Healthcare organisations have the characteristics of complex adaptive systems (CAS) and their behaviours are difficult to predict, because small perturbations in inputs have non-linear effects. Furthermore, healthcare organisations are required to simultaneously balance multiple performance measures, such as the risks to patients, staff workloads and costs. Decisions made to improve one measure may affect the others. The literature that describes healthcare as a CAS, has provided qualitative explanations, but has not advanced the discussion into estimating quantitative behaviours. This thesis provides an approach to estimate the complex dynamic aspects of the performance using a tertiary hospital Intensive Care Unit (ICU) and the complexity involved in the management of the decisions related to patient throughput.
Models of the components of the ICU and their behaviours and interactions between components were developed to simulate patient flow and the impact of management decisions on ICU performance. The simulation is validated using historical patient records and by an experienced clinical manager. The simulation is designed to study the impact of the organisational decisions that affect patient throughput. The decisions considered within this study relate to strategic-planning, tactical-planning and the actions taken on a day-to-day basis. This thesis demonstrates that the simulation developed to mimic the components of the ICU and their interactions can generate insights into the ICU performance that cannot be directly extracted from historical data. Such insights can be useful for estimating the quantitative effects of proposed decisions and their impacts on resource allocations.
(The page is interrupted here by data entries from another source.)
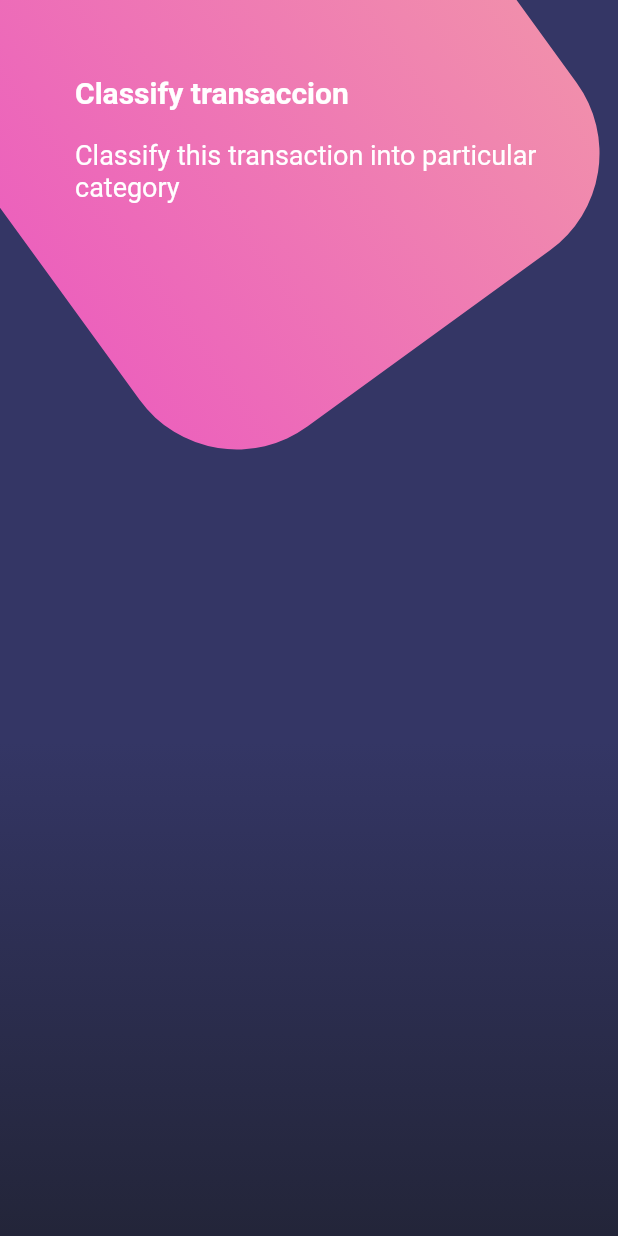
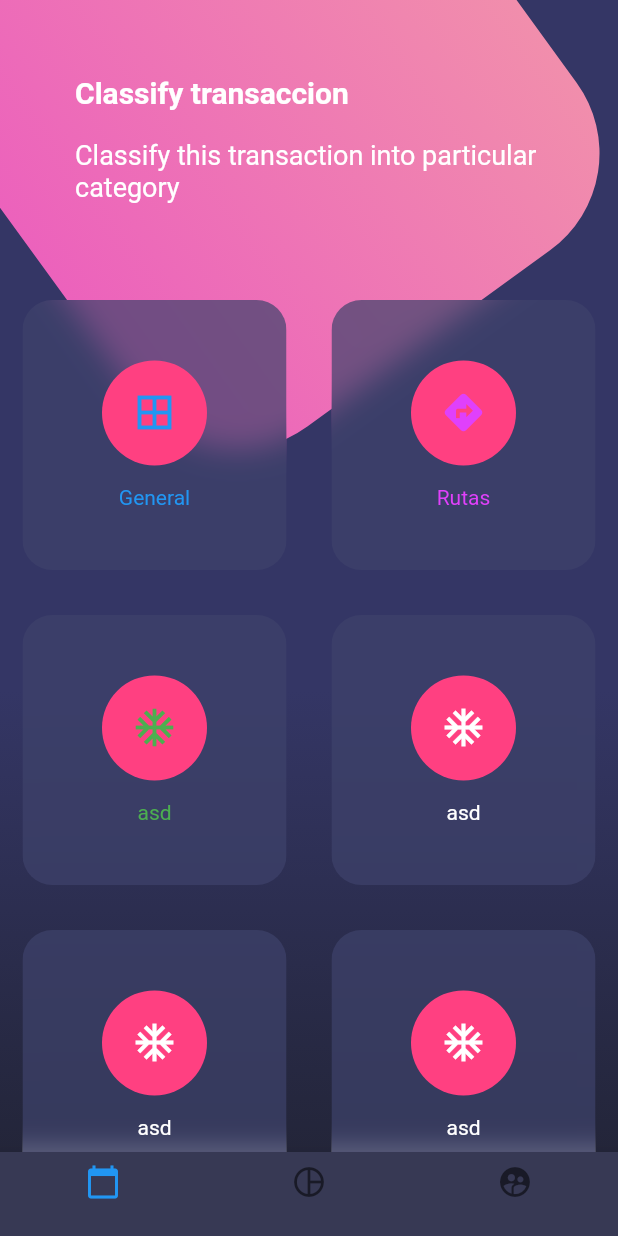
Before and after one commit to qievenz/Flutter, a Flutter app: the screen it shows after launch, on a phone screen of 412 x 824 dp. Run offline on Flutter 3.47's test engine with Material 2 defaults, Android fonts, the phone set to English and light mode, and no system bars; our stand-ins replace flutter_swiper; key blocks and very long unbroken strings in the code were emptied for the run.

Commit message:
143. blur, bordes con ClipRRect

```diff
--- a/app4_disenios/lib/main.dart
+++ b/app4_disenios/lib/main.dart
@@ -13,7 +13,6 @@ class MyApp extends StatelessWidget {
       SystemUiOverlayStyle.light.copyWith(
         statusBarColor: Colors.white
       ),
-
     );
 
     return MaterialApp(
--- a/app4_disenios/lib/src/pages/botones_page.dart
+++ b/app4_disenios/lib/src/pages/botones_page.dart
@@ -1,4 +1,5 @@
 import 'dart:math';
+import 'dart:ui';
 
 import 'package:flutter/material.dart';
 
@@ -13,11 +14,29 @@ class BotonesPage extends StatelessWidget {
             child: Column(
               children: [
                 _titulos(),
+                _botonesRedondeados(),
               ],
             ),
           ),
         ],
-      )
+      ),
+      bottomNavigationBar: _bottomNavigationBar(context),
+      /*bottomNavigationBar: BottomNavigationBar(
+        items: [
+          BottomNavigationBarItem(
+            icon: Icon(Icons.calendar_today),
+            label: '',
+          ),
+          BottomNavigationBarItem(
+            icon: Icon(Icons.pie_chart_outline_outlined),
+            label: '',
+          ),
+          BottomNavigationBarItem(
+            icon: Icon(Icons.supervised_user_circle),
+            label: '',
+          ),
+        ],
+      ),*/
     );
   }
 
@@ -80,4 +99,97 @@ class BotonesPage extends StatelessWidget {
       )
     );
   }
+
+  _bottomNavigationBar(context) {
+    return Theme(
+      data: Theme.of(context).copyWith(
+        canvasColor: Color.fromRGBO(55, 57, 84, 1.0),
+        primaryColor: Colors.pinkAccent,
+        textTheme: Theme.of(context).textTheme.copyWith(
+          caption: TextStyle(color: Color.fromRGBO(116, 117, 152, 1.0))
+        )
+      ),
+      child: BottomNavigationBar(
+        items: [
+          BottomNavigationBarItem(
+            icon: Icon(Icons.calendar_today),
+            label: '',
+          ),
+          BottomNavigationBarItem(
+            icon: Icon(Icons.pie_chart_outline_outlined),
+            label: '',
+          ),
+          BottomNavigationBarItem(
+            icon: Icon(Icons.supervised_user_circle),
+            label: '',
+          ),
+        ],
+      ),
+    );
+  }
+
+  _botonesRedondeados() {
+    return Table(
+      children: [
+        TableRow(
+          children: [
+            _crearBotonRedondeado(Icons.border_all, Colors.blue, 'General'),
+            _crearBotonRedondeado(Icons.directions, Colors.purpleAccent, 'Rutas'),
+          ],
+        ),
+        TableRow(
+          children: [
+            _crearBotonRedondeado(Icons.ac_unit_outlined, Colors.green, 'asd'),
+            _crearBotonRedondeado(Icons.ac_unit_outlined, Colors.white, 'asd'),
+          ],
+        ),
+        TableRow(
+          children: [
+            _crearBotonRedondeado(Icons.ac_unit_outlined, Colors.white, 'asd'),
+            _crearBotonRedondeado(Icons.ac_unit_outlined, Colors.white, 'asd'),
+          ],
+        ),
+        TableRow(
+          children: [
+            _crearBotonRedondeado(Icons.ac_unit_outlined, Colors.white, 'asd'),
+            _crearBotonRedondeado(Icons.ac_unit_outlined, Colors.white, 'asd'),
+          ],
+        ),
+      ],
+    );
+  }
+
+  _crearBotonRedondeado(IconData icono, Color color, String nombre) {
+    return Padding(
+      padding: const EdgeInsets.all(15.0),
+      child: ClipRRect(
+        borderRadius: BorderRadius.circular(20.0),
+        child: BackdropFilter(
+          filter: ImageFilter.blur(sigmaX: 10.0, sigmaY: 10.0),
+          child: Container(
+            height: 180.0,
+            //margin: EdgeInsets.all(15.0),
+            decoration: BoxDecoration(
+              color: Color.fromRGBO(62, 66, 107, 0.7),
+              //borderRadius: BorderRadius.circular(20.0)
+            ),
+            child: Column(
+              mainAxisAlignment: MainAxisAlignment.spaceAround,
+              children: [
+                SizedBox(height: 20.0),
+                CircleAvatar(
+                  backgroundColor: Colors.pinkAccent,
+                  radius: 35.0,
+                  child: Icon(icono, color: color, size: 30.0,)
+                ),
+                Text(nombre, style: TextStyle(color: color),),
+                SizedBox(height: 20.0),
+              ],
+            ),
+          ),
+        ),
+      ),
+    );
+  }
+
 }
```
The simulation models developed provide mechanics of the way a healthcare system works and thus offers a logical approach for improving the system. One such improvement explored is the implementation of a feedback control scheme based on a cumulative-sum control chart to detect small changes in mean performance measures that exhibit high levels of variability. Research provides data based evidence to conclude that simulation is useful for exploring the quantitative impacts of management decisions within a healthcare system that exhibits complex adaptive behaviours.